BioMarin’s haemophilia A gene therapy gets US approval


The FDA has approved BioMarin Pharma’s Roctavian as the first gene therapy for haemophilia A, giving patients an alternative to regular injections of blood clotting factors or antibody therapies for the first time.

The US decision comes almost a year after Roctavian (valoctocogene roxaparvovec) was cleared in Europe, and after BioMarin’s first attempt to file for approval of the therapy in 2020 was turned down by the FDA, with a request for more data.

The approved indication in the US is the treatment of adults with severe haemophilia A without pre-existing antibodies to the AAV subtype 5 viral vector used to deliver the gene therapy, detected by an FDA-approved test.

BioMarin has priced the one-off therapy at $2.9 million, higher than the €1.5 million ($1.6 million) net price it has set in the EU, after any discounts that it may offer or outcomes-based agreements, but lower than the $3.5m price tag for CSL’s recently-approved haemophilia B therapy Hemgenix (etranacogene dezaparvovec).

However, a recent assessment by the Institute for Clinical and Economic Review (ICER) suggested that Roctavian would only be cost-effective in the US if its price was $1.9 million or lower.

The company has said the price reflects the annual cost of current therapies for haemophilia A, either factor VIII replacement therapies or antibody therapies like Roche's big-selling antibody Hemlibra (emicizumab), which both require regular injections and can cost hundreds of thousands of dollars per year.

It has also promised to provide a warranty scheme for healthcare payers, with reimbursement of the cost of the therapy up to the full amount paid if a patient stops responding to Roctavian within four years of the treatment.

At the moment, the durability of its effect isn’t known, with patients treated in studies followed up between 66 weeks and around five years, and the FDA statement on the approval acknowledges that responses “may decrease over time.”

A recent update from the main GENEr8-1 study of Roctavian found that at three years the average annualised bleed rate was reduced by 80% from baseline, while factor VIII usage fell 94%. BioMarin has said it will continue to follow patients for 15 years.

The FDA’s assessment of annualised bleeds is different, with its analysis pointing to a 52% reduction from 5.4 to 2.6 per year, which corrects for concomitant factor VIII prophylaxis.

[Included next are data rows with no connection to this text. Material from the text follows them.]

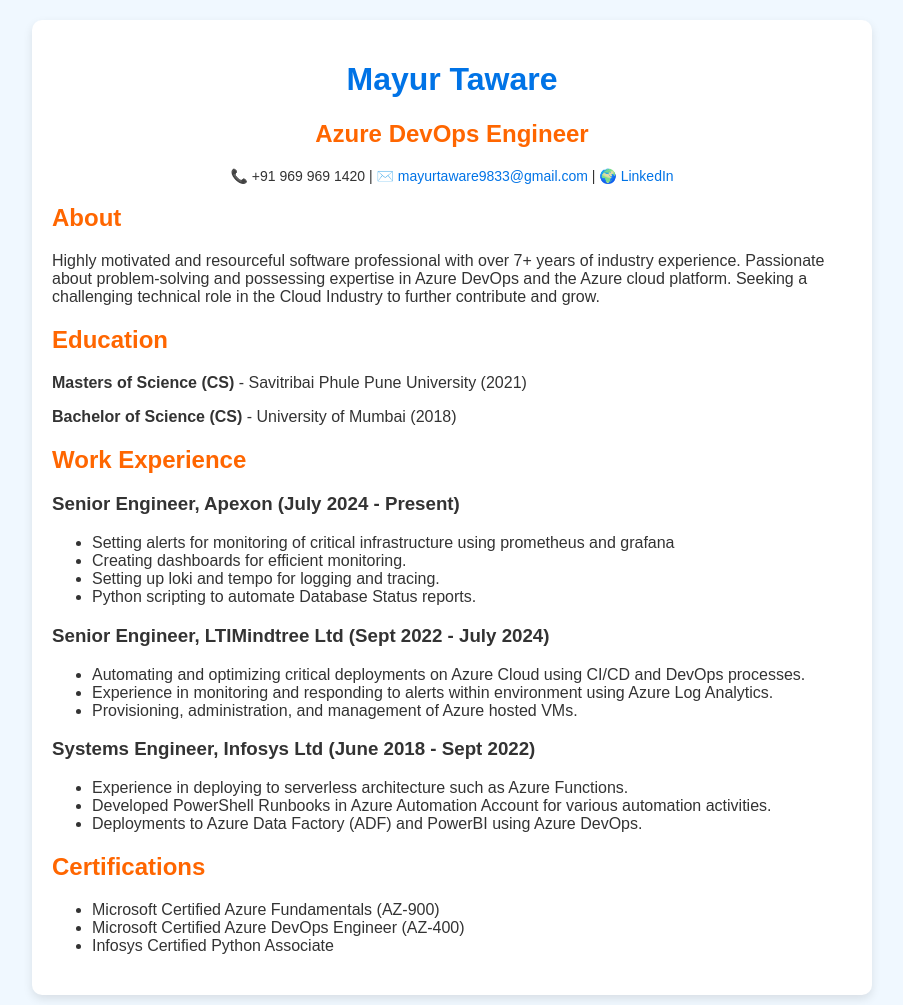
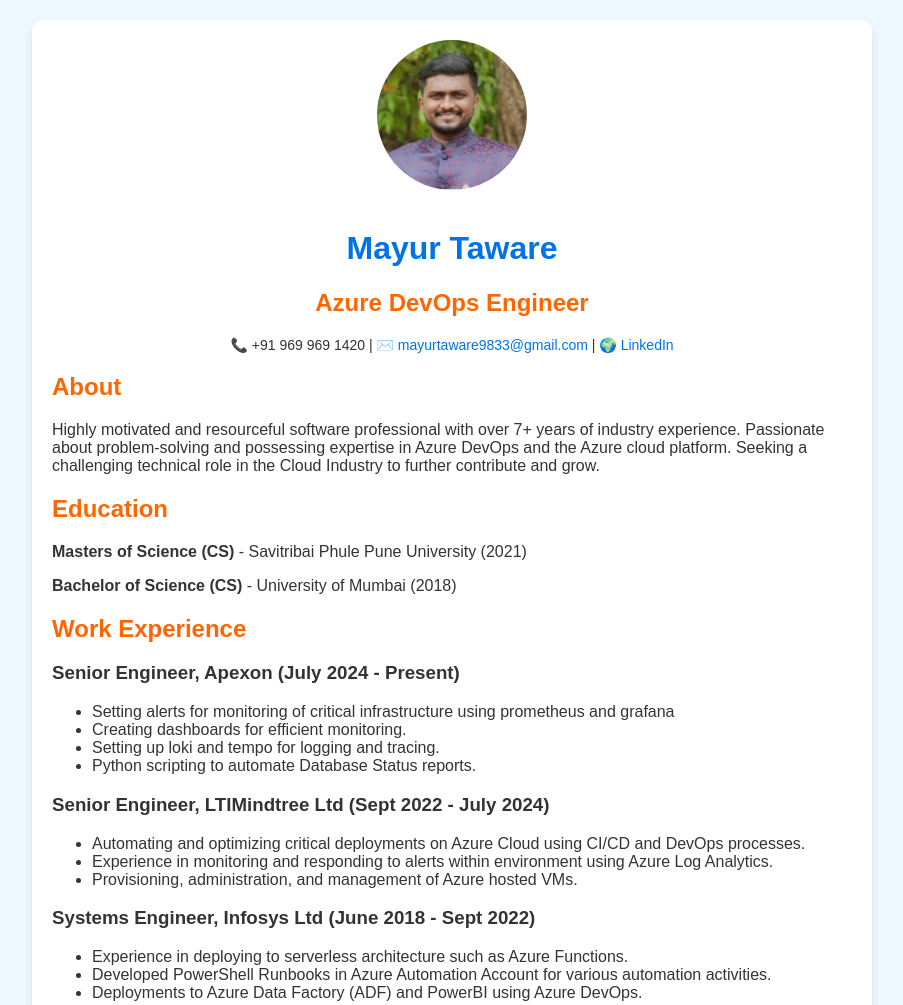
Before and after one commit to mayurtaware/mayuraa.github.io, a plain HTML site: page index.html in a window 1280 px wide. Shown: the top 1005 px of the page, without its empty margins (188-1091 px from the left). Drawn offline with Linux system fonts and the light colour scheme.

Commit message:
Update index.html; added image again

```diff
--- a/index.html
+++ b/index.html
@@ -49,7 +49,7 @@
 </head>
 <body>
     <div class="container">
-
+         <img src="profile_picture.jpg" alt="Mayur Taware" class="profile-img">
         <h1>Mayur Taware</h1>
         <h2>Azure DevOps Engineer</h2>
         <p class="contact-info">
```
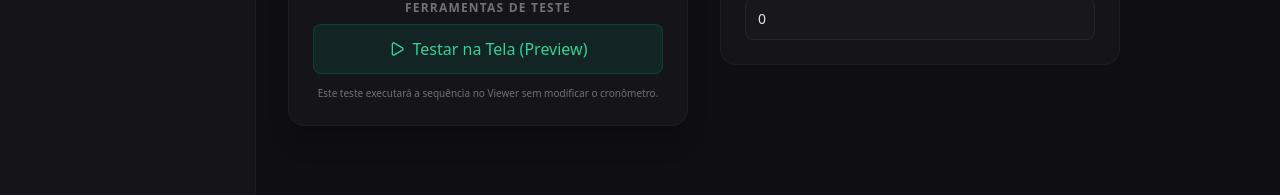
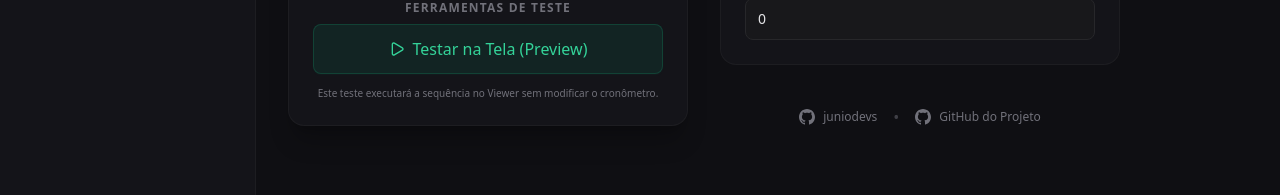
Before and after one commit to juniodevs/xpzito-v2, a React (Vite) app: page /#/config in a window 1280 px wide. Shown: the part 477-672 px from the top of the page. Built offline with nearby package versions, Linux system fonts and the light colour scheme; no server answers.

Commit message:
docs: update README and add creator links; refactor package.json and package-lock.json for consistency; enhance ConfigPage with external link handling

```diff
--- a/package.json
+++ b/package.json
@@ -1,5 +1,8 @@
 {
-  "name": "web",
+  "name": "xpzito-v2",
+  "author": "juniodevs",
+  "repository": "https://github.com/juniodevs/xpzito-v2",
+  "homepage": "https://github.com/juniodevs",
   "private": true,
   "version": "0.1.0",
   "type": "module",
--- a/src/main/index.ts
+++ b/src/main/index.ts
@@ -1,4 +1,4 @@
-import { app, BrowserWindow, ipcMain } from 'electron';
+import { app, BrowserWindow, ipcMain, shell } from 'electron';
 import path from 'path';
 import fs from 'fs/promises';
 import { fileURLToPath } from 'url';
@@ -141,6 +141,20 @@
     }
   });
 
+  configWindow.webContents.setWindowOpenHandler((details) => {
+    shell.openExternal(details.url);
+    return { action: 'deny' };
+  });
+
+  configWindow.webContents.on('will-navigate', (event, url) => {
+    if (url.startsWith('http:') || url.startsWith('https:')) {
+      if (!url.includes('localhost') && !url.includes('127.0.0.1')) {
+        event.preventDefault();
+        shell.openExternal(url);
+      }
+    }
+  });
+
   if (process.env.VITE_DEV_SERVER_URL) {
     configWindow.loadURL(process.env.VITE_DEV_SERVER_URL + '#/config');
   } else {
--- a/src/renderer/pages/ConfigPage.tsx
+++ b/src/renderer/pages/ConfigPage.tsx
@@ -1,11 +1,11 @@
 import { useState, useEffect } from 'react';
-import { useTimerChannel } from '@/hooks/useTimerChannel';
-import { timerService } from '@/services/timerService';
-import { TimerForm } from '@/components/TimerForm';
-import { MediaLibraryManager } from '@/components/MediaLibraryManager';
+import { useTimerChannel } from '../hooks/useTimerChannel';
+import { timerService } from '../services/timerService';
+import { TimerForm } from '../components/TimerForm';
+import { MediaLibraryManager } from '../components/MediaLibraryManager';
 import { ClipboardCopy, Timer, Library, MonitorPlay } from 'lucide-react';
-import { entranceAnimationOptions, exitAnimationOptions, type ViewerPreferences } from '@/types/viewer';
-import { loadViewerPreferences, saveViewerPreferences } from '@/lib/viewerPreferencesStorage';
+import { entranceAnimationOptions, exitAnimationOptions, type ViewerPreferences } from '../types/viewer';
+import { loadViewerPreferences, saveViewerPreferences } from '../lib/viewerPreferencesStorage';
 
 export const ConfigPage = () => {
   const { state } = useTimerChannel();
@@ -189,6 +189,32 @@
                     </div>
                   </div>
               </section>
+
+              <div className="flex items-center justify-center gap-4 mt-2">
+                <a
+                  href="https://github.com/juniodevs"
+                  target="_blank"
+                  rel="noreferrer"
+                  className="flex items-center gap-2 text-xs text-zinc-500 hover:text-zinc-300 transition-colors"
+                >
+                  <svg className="w-4 h-4" viewBox="0 0 24 24" fill="currentColor">
+                    <path d="M12 0c-6.626 0-12 5.373-12 12 0 5.302 3.438 9.8 8.207 11.387.599.111.793-.261.793-.577v-2.234c-3.338.726-4.033-1.416-4.033-1.416-.546-1.387-1.333-1.756-1.333-1.756-1.089-.745.083-.729.083-.729 1.205.084 1.839 1.237 1.839 1.237 1.07 1.834 2.807 1.304 3.492.997.107-.775.418-1.305.762-1.604-2.665-.305-5.467-1.334-5.467-5.931 0-1.311.469-2.381 1.236-3.221-.124-.303-.535-1.524.117-3.176 0 0 1.008-.322 3.301 1.23.957-.266 1.983-.399 3.003-.404 1.02.005 2.047.138 3.006.404 2.291-1.552 3.297-1.23 3.297-1.23.653 1.653.242 2.874.118 3.176.77.84 1.235 1.911 1.235 3.221 0 4.609-2.807 5.624-5.479 5.921.43.372.823 1.102.823 2.222v3.293c0 .319.192.694.801.576 4.765-1.589 8.199-6.086 8.199-11.386 0-6.627-5.373-12-12-12z" />
+                  </svg>
+                  juniodevs
+                </a>
+                <span className="text-zinc-700">•</span>
+                <a
+                  href="https://github.com/juniodevs/xpzito-v2"
+                  target="_blank"
+                  rel="noreferrer"
+                  className="flex items-center gap-2 text-xs text-zinc-500 hover:text-zinc-300 transition-colors"
+                >
+                  <svg className="w-4 h-4" viewBox="0 0 24 24" fill="currentColor">
+                    <path d="M12 0c-6.626 0-12 5.373-12 12 0 5.302 3.438 9.8 8.207 11.387.599.111.793-.261.793-.577v-2.234c-3.338.726-4.033-1.416-4.033-1.416-.546-1.387-1.333-1.756-1.333-1.756-1.089-.745.083-.729.083-.729 1.205.084 1.839 1.237 1.839 1.237 1.07 1.834 2.807 1.304 3.492.997.107-.775.418-1.305.762-1.604-2.665-.305-5.467-1.334-5.467-5.931 0-1.311.469-2.381 1.236-3.221-.124-.303-.535-1.524.117-3.176 0 0 1.008-.322 3.301 1.23.957-.266 1.983-.399 3.003-.404 1.02.005 2.047.138 3.006.404 2.291-1.552 3.297-1.23 3.297-1.23.653 1.653.242 2.874.118 3.176.77.84 1.235 1.911 1.235 3.221 0 4.609-2.807 5.624-5.479 5.921.43.372.823 1.102.823 2.222v3.293c0 .319.192.694.801.576 4.765-1.589 8.199-6.086 8.199-11.386 0-6.627-5.373-12-12-12z" />
+                  </svg>
+                  GitHub do Projeto
+                </a>
+              </div>
             </div>
           </div>
         )}
```
Also changed, not shown: 2 other files (tests, documents, lock files or other folders).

It agrees with the cut in clotting factor replacement use, however, which is the biggest driver of healthcare costs in haemophilia A.

With approval in place, attention will now switch to the take-up of the gene therapy and that isn’t expected to be rapid, given that multiple treatment options are already available to patients.

Rollout in Europe is always sluggish, due to the need to negotiate pricing with national authorities, and it was several months before BioMarin secured its first deal – in Germany – with an insurer in the EU. So far, it still hasn’t been launched in any European market.

In April, the company pegged back its forecasts for sales of the gene therapy to between $50 million and $150 million from an earlier estimate of $100 million to $200 million.

BioMarin estimates that about 6,500 adults have severe haemophilia A in the US, of whom around 2,500 could be eligible for Roctavian.